***** Listed records

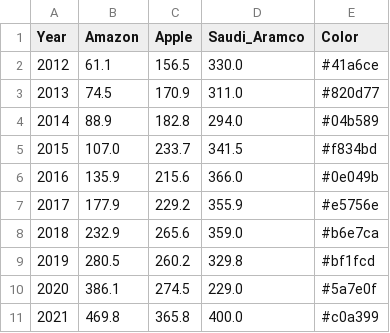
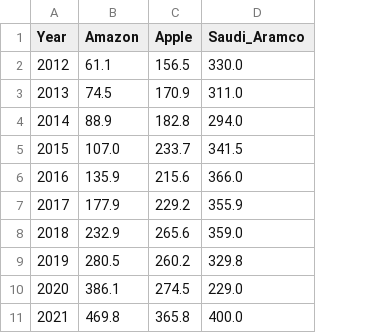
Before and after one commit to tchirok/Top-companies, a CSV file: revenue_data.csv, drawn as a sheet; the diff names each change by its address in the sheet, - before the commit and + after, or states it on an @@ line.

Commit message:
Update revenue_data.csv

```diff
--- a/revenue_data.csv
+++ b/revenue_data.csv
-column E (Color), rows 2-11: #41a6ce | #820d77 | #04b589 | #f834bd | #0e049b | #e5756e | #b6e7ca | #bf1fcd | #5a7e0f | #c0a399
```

**********
***** Listed records

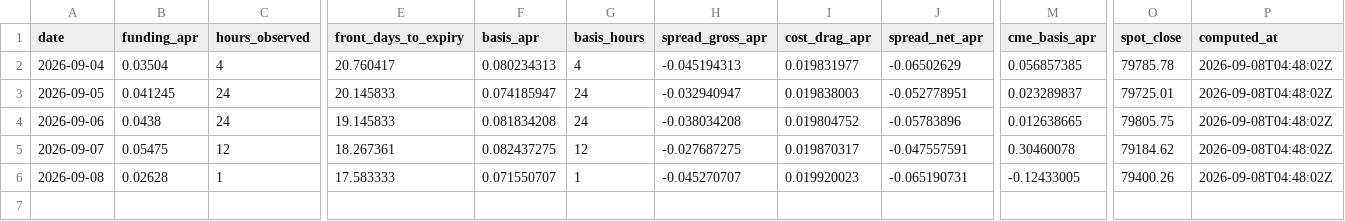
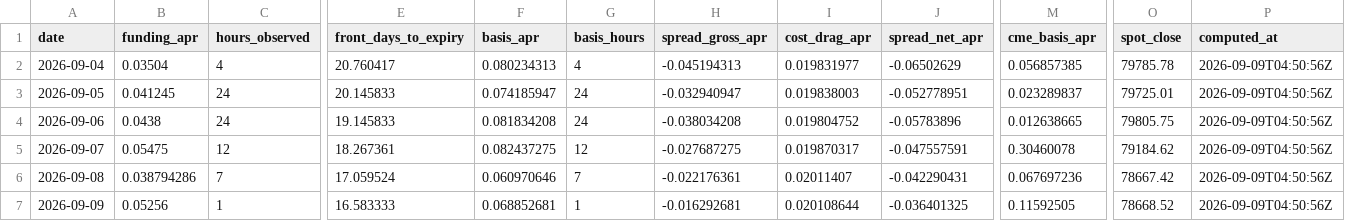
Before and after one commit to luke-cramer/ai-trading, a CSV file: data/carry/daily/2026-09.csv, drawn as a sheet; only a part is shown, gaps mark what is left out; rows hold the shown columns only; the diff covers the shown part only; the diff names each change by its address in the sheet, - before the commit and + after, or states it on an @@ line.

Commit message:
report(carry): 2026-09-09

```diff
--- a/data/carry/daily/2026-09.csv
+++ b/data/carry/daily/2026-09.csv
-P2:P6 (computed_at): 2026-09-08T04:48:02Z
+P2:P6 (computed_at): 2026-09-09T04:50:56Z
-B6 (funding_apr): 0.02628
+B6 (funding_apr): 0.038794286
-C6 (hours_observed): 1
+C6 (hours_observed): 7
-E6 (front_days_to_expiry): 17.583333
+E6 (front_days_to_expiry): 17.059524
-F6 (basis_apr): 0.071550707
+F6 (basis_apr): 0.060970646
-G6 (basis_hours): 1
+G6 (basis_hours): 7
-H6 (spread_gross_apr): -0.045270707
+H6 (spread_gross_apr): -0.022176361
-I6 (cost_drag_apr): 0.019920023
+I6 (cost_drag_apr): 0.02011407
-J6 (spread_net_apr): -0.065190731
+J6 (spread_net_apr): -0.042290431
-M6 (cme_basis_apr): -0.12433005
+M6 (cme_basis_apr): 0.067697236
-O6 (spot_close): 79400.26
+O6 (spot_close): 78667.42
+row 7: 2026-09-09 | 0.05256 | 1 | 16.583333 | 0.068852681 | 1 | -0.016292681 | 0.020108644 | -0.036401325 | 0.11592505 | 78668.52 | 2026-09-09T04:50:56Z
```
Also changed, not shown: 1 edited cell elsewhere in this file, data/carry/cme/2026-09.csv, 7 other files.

**********
***** Listed records

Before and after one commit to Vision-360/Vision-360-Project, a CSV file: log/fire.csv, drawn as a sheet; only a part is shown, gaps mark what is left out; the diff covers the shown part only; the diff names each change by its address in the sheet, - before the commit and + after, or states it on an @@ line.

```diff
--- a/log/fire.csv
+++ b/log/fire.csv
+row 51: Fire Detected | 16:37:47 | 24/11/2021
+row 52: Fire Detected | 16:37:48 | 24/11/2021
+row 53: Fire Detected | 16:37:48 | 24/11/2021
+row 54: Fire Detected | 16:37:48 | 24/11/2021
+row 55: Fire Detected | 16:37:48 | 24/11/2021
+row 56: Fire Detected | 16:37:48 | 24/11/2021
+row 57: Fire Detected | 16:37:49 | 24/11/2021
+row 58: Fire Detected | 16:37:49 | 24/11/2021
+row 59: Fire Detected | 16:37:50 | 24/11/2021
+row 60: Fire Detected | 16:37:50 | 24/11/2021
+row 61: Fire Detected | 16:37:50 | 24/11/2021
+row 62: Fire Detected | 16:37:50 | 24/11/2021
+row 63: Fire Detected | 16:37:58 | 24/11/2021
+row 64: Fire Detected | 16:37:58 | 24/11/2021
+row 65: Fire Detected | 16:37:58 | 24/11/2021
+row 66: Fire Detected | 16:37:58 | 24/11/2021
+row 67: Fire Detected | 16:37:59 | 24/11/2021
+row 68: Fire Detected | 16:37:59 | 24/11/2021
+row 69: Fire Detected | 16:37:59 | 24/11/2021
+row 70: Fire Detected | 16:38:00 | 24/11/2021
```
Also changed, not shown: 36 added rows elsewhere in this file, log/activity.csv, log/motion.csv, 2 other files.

**********

Description of the task
Working through the entries above, copy every line in which "other" is found.

Response below
Also changed, not shown: 1 edited cell elsewhere in this file, data/carry/cme/2026-09.csv, 7 other files.
Also changed, not shown: 36 added rows elsewhere in this file, log/activity.csv, log/motion.csv, 2 other files.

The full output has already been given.